The recent Meru strike brings forth interesting issues – one of the nature of contractual relationship and the other of providing leadership. The strike has ended and Meru cabs will be plying now but I will not be surprised if it is an uneasy truce.
An interesting fact which Mumbaikars perhaps do not know is that Meru does not ‘employ’ drivers. There is no employer-employee relationship between Meru and Drivers – the drivers are actually independent contractors who have hired a Meru asset – cab – on rent. If we appreciate this nature of relationship we will also realise that the regular route of dispute settlement under The Industrial Disputes Act 1947 is not available to them.
A driver or DSE as he is called in Meru parlance is probably unable to conceive of any other mode of relationship with an organisation like Meru. So there are demands like ‘weekly holiday’ which just do not fit into the scheme of things because a Meru driver can ply his cab as and when he likes.
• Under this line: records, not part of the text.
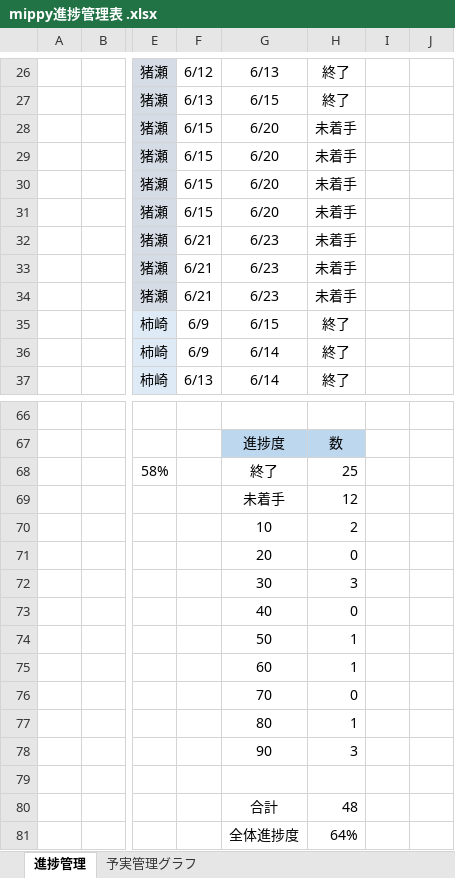
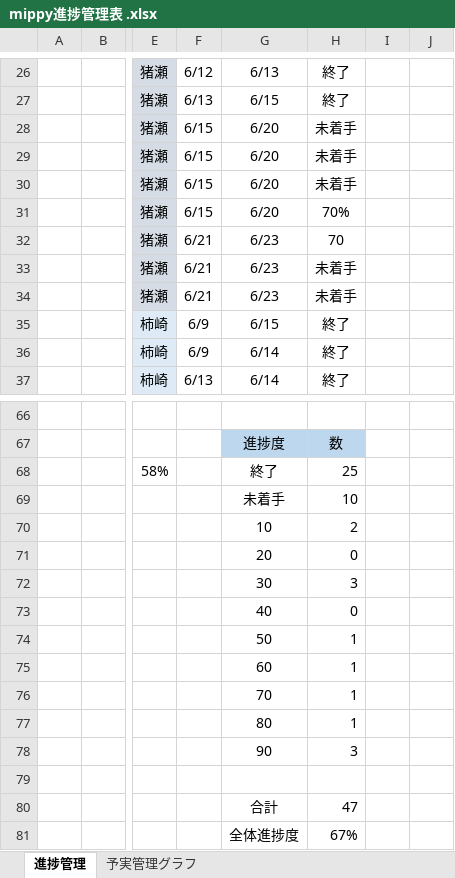
Before and after one commit to dojo2023/D-1, an Excel workbook: doc/mippy進捗管理表 .xlsx, sheet 進捗管理, drawn as a sheet; only a part is shown, gaps mark what is left out; values as stored, in another font and other column widths than the file's, no borders; the diff names each change by its address in the sheet, - before the commit and + after, or states it on an @@ line.

Commit message:
Update mippy進捗管理表 .xlsx

```diff
--- a/doc/mippy進捗管理表 .xlsx (sheet 進捗管理)
+++ b/doc/mippy進捗管理表 .xlsx (sheet 進捗管理)
-H31: 未着手
+H31: 70%
-H32: 未着手
+H32: 70
-H69: 12
+H69: 10
-H76: 0
+H76: 1
-H80: 48
+H80: 47
-H81: 64%
+H81: 67%
```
The driver’s perceptions can be understood considering their level of education, but what about their leaders? This is what the news reports said, “Swabhiman Sanghatna, led by industries minister Narayan Rane’s son Nitesh, which is heading the section of the drivers, is adamant. “The drivers will remain on strike till the company absorbs the terminated drivers without any conditions,” said KK Tiwari, president, taxi-auto wing of the organisation.” Would it be unreasonable to expect the foreign MBA degree holder Nitesh Rane to appreciate the business realities and legal framework?
The radio taxi service is unfortunately not declared as an ‘essential service’ but its importance should not be lost on anybody, much less to the leaders. A responsible leadership must strive to find solutions within the framework of accepted principles. Employing violence to garner public and political support is an age old tactic which the public is tired of. Issuing threats has become a favourite pastime of self styled leaders. It gets tolerated because the Government of Maharashtra is choosing to ignore it, both out of nepotism and timidity. What otherwise explains the fact that miscreants who have damaged dozens of Meru cabs have gone scot free?
Violence is the easiest option to solve a dispute, and the easiest option is often not the right choice. We need leaders, not just educated, but learned and who can resolve differences without transgressing the bounds of law. Encouraging a positive work ethos is the need of the hour; the society will pay a heavy price for ignoring it.
Very true… I totally agree with view point expressed in Article. Its kind of hand-twisting tactic resorted by politically backed so called Labour Leader (I doubt whether they are fitting in any labour Law as 'Workmen').
God may bless Governance of IR Machinery…
Sir, very rightly shared by you of an instance of industry which has risen at fast paced over last 5 years.Firstly, Meru is just the tip of iceberg of disputes in this domain.Secondly external customer focus at the cost of internal customer focus is not a right business approach, a trade off is reqd.Thirdly overlooking these IR concerns may be a cost hit to Meru in terms of psychology costs,hiring costs, non availability etc which may dent its good image formed as of now
Really cool. Meru Cabs sent me a free travel voucher and a box of chocolates, as they could not take my cab booking during the 3 day strike in October.